YOUR TASK:
Your copy should match the entries exactly, with no images carried over.

Stored data entries:
******************************

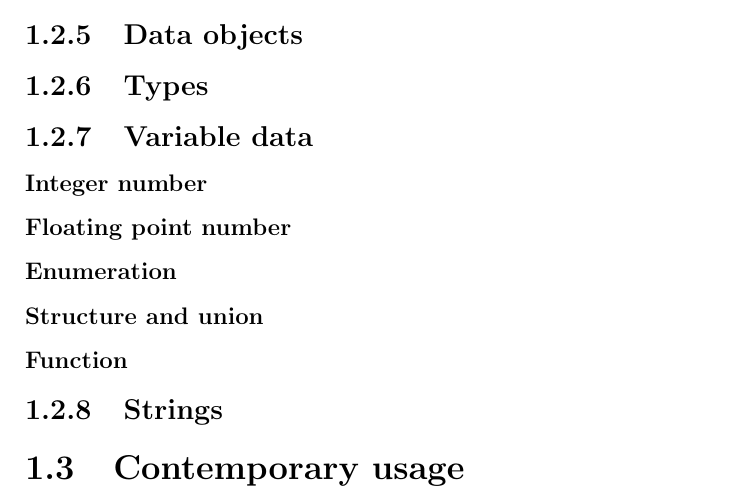
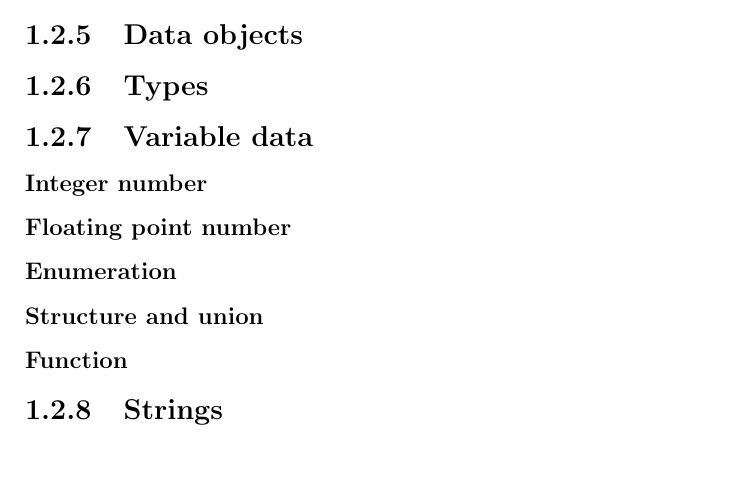
Before and after one commit to pasky/bc_thesis, a LaTeX thesis (thesis.tex, which reads chap1.tex): part of page 8 of 16, cut so that both start at the same text. Compiled offline with pdfLaTeX.

Commit message:
Deleted section

```diff
--- a/chap1.tex
+++ b/chap1.tex
@@ -16,4 +16,3 @@
 \subsubsection{Structure and union}
 \subsubsection{Function}
 \subsection{Strings}
-\section{Contemporary usage}
```
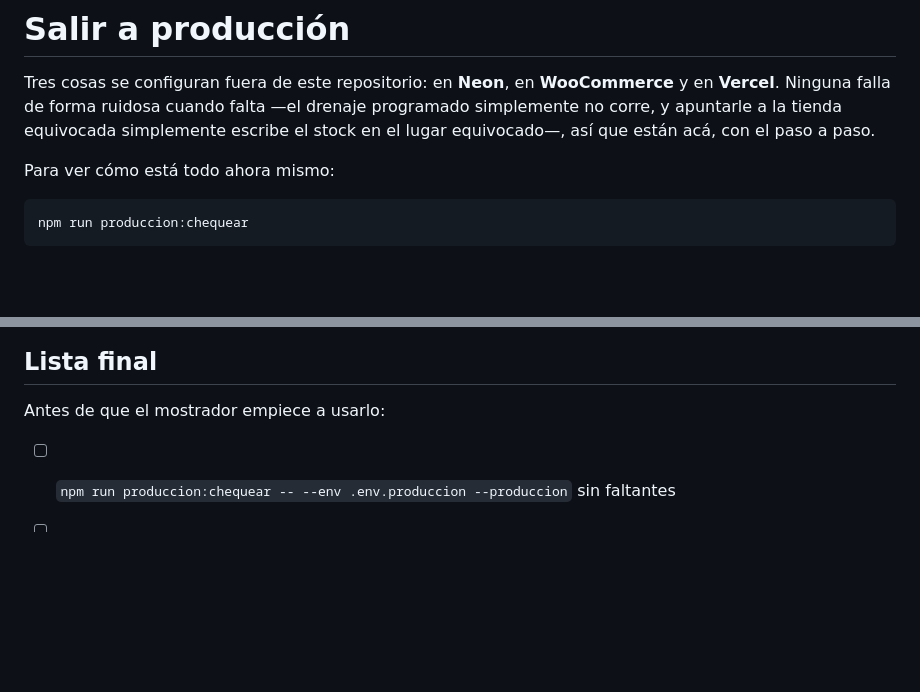
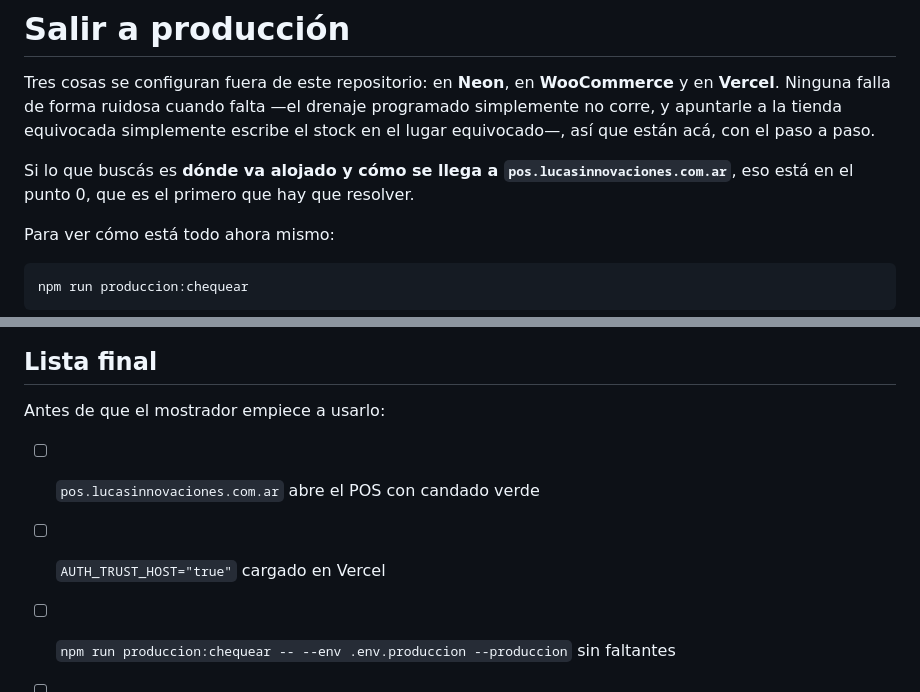
Before and after one commit to nexussmktdigital-lab/lucas-innovaciones, a Markdown page: pos/PRODUCCION.md, 2 parts joined by grey strips. GitHub-like rendering; blank space fills up the shorter version.

```diff
--- a/pos/PRODUCCION.md
+++ b/pos/PRODUCCION.md
@@ -5,6 +5,10 @@ Tres cosas se configuran fuera de este repositorio: en **Neon**, en
 drenaje programado simplemente no corre, y apuntarle a la tienda equivocada
 simplemente escribe el stock en el lugar equivocado—, así que están acá, con el
 paso a paso.
+
+Si lo que buscás es **dónde va alojado y cómo se llega a
+`pos.lucasinnovaciones.com.ar`**, eso está en el punto 0, que es el primero que
+hay que resolver.
 
 Para ver cómo está todo ahora mismo:
 
@@ -219,6 +293,8 @@ migraciones nunca borran ni renombran**: agregan.
 
 Antes de que el mostrador empiece a usarlo:
 
+- [ ] `pos.lucasinnovaciones.com.ar` abre el POS con candado verde
+- [ ] `AUTH_TRUST_HOST="true"` cargado en Vercel
 - [ ] `npm run produccion:chequear -- --env .env.produccion --produccion` sin faltantes
 - [ ] Clave vieja de WooCommerce **revocada**, no solo reemplazada
 - [ ] Contraseña de Neon reseteada y `DATABASE_URL` actualizada con la cadena pooled
```
Also changed, not shown: other parts of pos/PRODUCCION.md (+70 -0 lines).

******************************

OUTPUT FOR THIS TASK:
Before and after one commit to pasky/bc_thesis, a LaTeX thesis (thesis.tex, which reads chap1.tex): part of page 8 of 16, cut so that both start at the same text. Compiled offline with pdfLaTeX.

Commit message:
Deleted section

```diff
--- a/chap1.tex
+++ b/chap1.tex
@@ -16,4 +16,3 @@
 \subsubsection{Structure and union}
 \subsubsection{Function}
 \subsection{Strings}
-\section{Contemporary usage}
```
Before and after one commit to nexussmktdigital-lab/lucas-innovaciones, a Markdown page: pos/PRODUCCION.md, 2 parts joined by grey strips. GitHub-like rendering; blank space fills up the shorter version.

```diff
--- a/pos/PRODUCCION.md
+++ b/pos/PRODUCCION.md
@@ -5,6 +5,10 @@ Tres cosas se configuran fuera de este repositorio: en **Neon**, en
 drenaje programado simplemente no corre, y apuntarle a la tienda equivocada
 simplemente escribe el stock en el lugar equivocado—, así que están acá, con el
 paso a paso.
+
+Si lo que buscás es **dónde va alojado y cómo se llega a
+`pos.lucasinnovaciones.com.ar`**, eso está en el punto 0, que es el primero que
+hay que resolver.
 
 Para ver cómo está todo ahora mismo:
 
@@ -219,6 +293,8 @@ migraciones nunca borran ni renombran**: agregan.
 
 Antes de que el mostrador empiece a usarlo:
 
+- [ ] `pos.lucasinnovaciones.com.ar` abre el POS con candado verde
+- [ ] `AUTH_TRUST_HOST="true"` cargado en Vercel
 - [ ] `npm run produccion:chequear -- --env .env.produccion --produccion` sin faltantes
 - [ ] Clave vieja de WooCommerce **revocada**, no solo reemplazada
 - [ ] Contraseña de Neon reseteada y `DATABASE_URL` actualizada con la cadena pooled
```
Also changed, not shown: other parts of pos/PRODUCCION.md (+70 -0 lines).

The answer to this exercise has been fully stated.